Dr Nicole Vitellone and Dr Kirsty Morrin


Entry (no or almost no prior knowledge)


Dr Nicole Vitellone -
Dr Kirsty Morrin -


View in Google Maps  (L69 7ZR)


School of Law and Social Justice Building (Events Space), Liverpool, L69 7ZR


What are imposter methods? This workshop explores how imposter methods – research techniques that attend to imposter positions as generative locations of knowledge production – can enable more survivable ways of knowing and being in academia. The aim of the workshop is to explore how thinking with imposter ‘syndrome’ can be a fruitful way to question who and what is welcomed into research, conditionally or tokenistically included, kept or forced out. Experiences of feeling like an imposter in higher education are increasingly attended to in research, named and claimed on social media, and illuminated in workshops on building confidence (Breeze & Taylor 2020). This one day workshop will bring together people involved in academic research and life to collaboratively engage ways to do, undo, and experiment with imposter methods. The workshop explores ways to think about the figure of the imposter in relation to knowledge production, imagining imposter positions as ways of knowing, and examining the shapes imposter research methodologies could take (Nielsen 2021).Thinking about ‘imposter syndrome’ means de-individualising this phenomenon and attending to intersecting inequalities that continue to structure educational inclusions and epistemic hierarchies (Breeze 2018). Building on an imposter position attended to in Black feminist thought where an ‘outsider within’ location is theorised as vital to social science (Hill Collins 1986), in this workshop we address what methodologies emerge when we centre imposter positions and practices. Is there methodological space for doubt, uncertainty, fakery and fraudulence, trickery and deception? Can we develop methodologies that enact imposter feelings and enable other ways of knowing and being? What can imposters teach us on how to make more liveable, survivable research and actively impose upon knowledge practices and our writing and research dissemination? The workshop is open to graduate researchers and academics working across social science, arts and humanities in the North West, especially those pursuing methodological innovation in relation to social research and epistemic injustices.

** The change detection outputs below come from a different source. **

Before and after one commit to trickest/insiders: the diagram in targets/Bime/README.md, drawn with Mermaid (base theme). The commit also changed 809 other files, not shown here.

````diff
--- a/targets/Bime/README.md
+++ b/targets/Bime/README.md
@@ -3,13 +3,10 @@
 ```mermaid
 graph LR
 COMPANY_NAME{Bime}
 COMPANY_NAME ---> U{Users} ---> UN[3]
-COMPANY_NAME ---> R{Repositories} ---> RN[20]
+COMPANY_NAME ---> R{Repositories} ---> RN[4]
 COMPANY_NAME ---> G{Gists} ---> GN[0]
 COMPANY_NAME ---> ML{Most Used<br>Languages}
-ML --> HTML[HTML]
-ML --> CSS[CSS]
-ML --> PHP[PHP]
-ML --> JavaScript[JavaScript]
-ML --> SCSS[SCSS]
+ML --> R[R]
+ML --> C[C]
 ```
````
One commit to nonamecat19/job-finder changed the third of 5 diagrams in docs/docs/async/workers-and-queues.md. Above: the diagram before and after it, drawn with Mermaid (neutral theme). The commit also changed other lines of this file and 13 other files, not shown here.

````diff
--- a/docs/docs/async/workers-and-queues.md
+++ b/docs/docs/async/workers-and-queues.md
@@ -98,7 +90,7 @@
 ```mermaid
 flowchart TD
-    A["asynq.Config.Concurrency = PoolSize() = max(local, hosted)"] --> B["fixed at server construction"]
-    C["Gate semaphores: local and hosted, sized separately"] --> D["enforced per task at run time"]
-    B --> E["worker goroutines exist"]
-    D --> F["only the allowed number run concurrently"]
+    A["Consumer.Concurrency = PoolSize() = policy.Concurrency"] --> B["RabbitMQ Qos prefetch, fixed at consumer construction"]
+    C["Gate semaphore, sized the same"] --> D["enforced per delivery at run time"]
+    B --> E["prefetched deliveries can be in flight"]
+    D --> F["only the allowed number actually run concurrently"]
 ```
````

This event is a free event and there are some small bursaries to support with travel costs.

Website and registration:


North West


Exploratory Research, Behavioural Research, Data Collection, Research Skills, Communication and Dissemination, Imposter Methods

Related publications and presentations:

Exploratory Research
Behavioural Research
Data Collection
Research Skills, Communication and Dissemination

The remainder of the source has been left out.